Individuals living in houses like these might see merely taking a bath as a challenging experience. Are you in this category? Do you get a suffocating sensation after a hot bath? Does taking a bath cause complete chaos, leaving water EVERYWHERE? Have you noticed strange new stains or smells on your ceiling or wall? If you answered yes, read on how to make your bathroom a safe space again.
Venting a Bathroom with No Outside Access
Venting a bathroom with no outside access is no easy task, but it is not Mission Impossible. You will need:
(i) the right bath fan
(ii) a professional HVAC contractor
You need a professional HVAC contractor to help you decide which method will be most effective in your particular situation and install the complicated venting system successfully. You really don’t want to make mistakes with this.
Criteria to choose the right bathroom fan
Choosing the right bath fan depends on:
Bath fans are sized according to the volume of air that they can move. They are measured in cfm (cubic feet per minute). One cfm per square is ideal for a square foot of bathroom space. Thus, you use a bath fan with 40 cfm for a standard US bathroom. Another factor that determines the rating of your ideal bath fan size is how often you use your bathroom.
If you have a half bath, there are no installed showers, and so the moisture level is low. As such, a recirculating fan is perfect for you. This type of fan doesn’t vent the air to the outside. It only passes the air in your bathroom through a filter, removing all odor.

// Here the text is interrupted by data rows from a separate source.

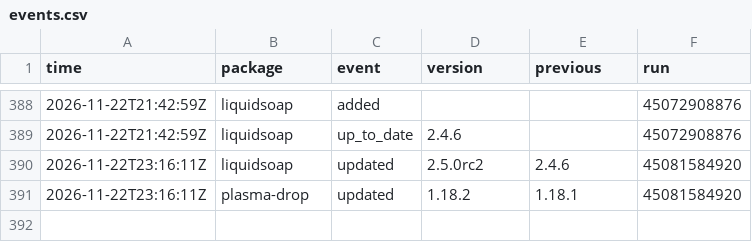
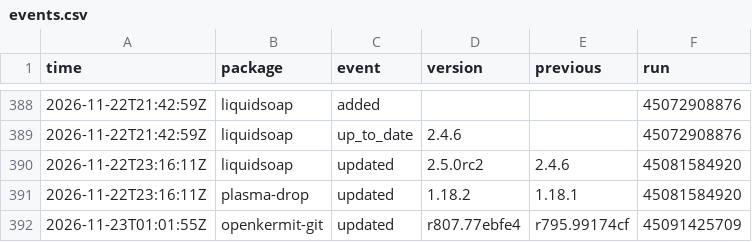
Before and after one commit to noctuum/sibyl, a CSV file: stats/events.csv, drawn as a sheet; only a part is shown, gaps mark what is left out; the diff names each change by its address in the sheet, - before the commit and + after, or states it on an @@ line.

```diff
--- a/stats/events.csv
+++ b/stats/events.csv
+row 392: 2026-11-23T01:01:55Z | openkermit-git | updated | r807.77ebfe4 | r795.99174cf | 45091425709
```
Also changed, not shown: 4 other files.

For bathrooms situated away from the exterior wall (for instance: bathrooms located in a renovated building or under a stairway), you cannot exhaust humidity through the roof. Thus, a vent beneath the floor would be your best bet. This type of vent will then run between the floor joints and exhaust through the exterior wall.
And For people living in smaller apartments constructed in larger buildings with high ceilings, commercial ductwork is the perfect option. This setup ensures that the bathroom ductwork gets fed into one long run. If hiding the ductwork is a problem, you can simply build a soffit along the wall. You end up with an aerated and organized bathroom.
Competition among bath fan manufacturers ensures that you get all sorts of useful extra features. Some fans have integrated lighting, while others allow you to control the vent speed. The former can help you avoid paying extra for light fixtures, while the latter will help you get more functionality out of your bath fan at periods of high humidity.
An extra tip: install a small grill at the bottom of your bathroom door. This will bring fresh air flowing into the house into the bathroom. With proper measurements, you can do it yourself.
Enjoy your fresh bathroom!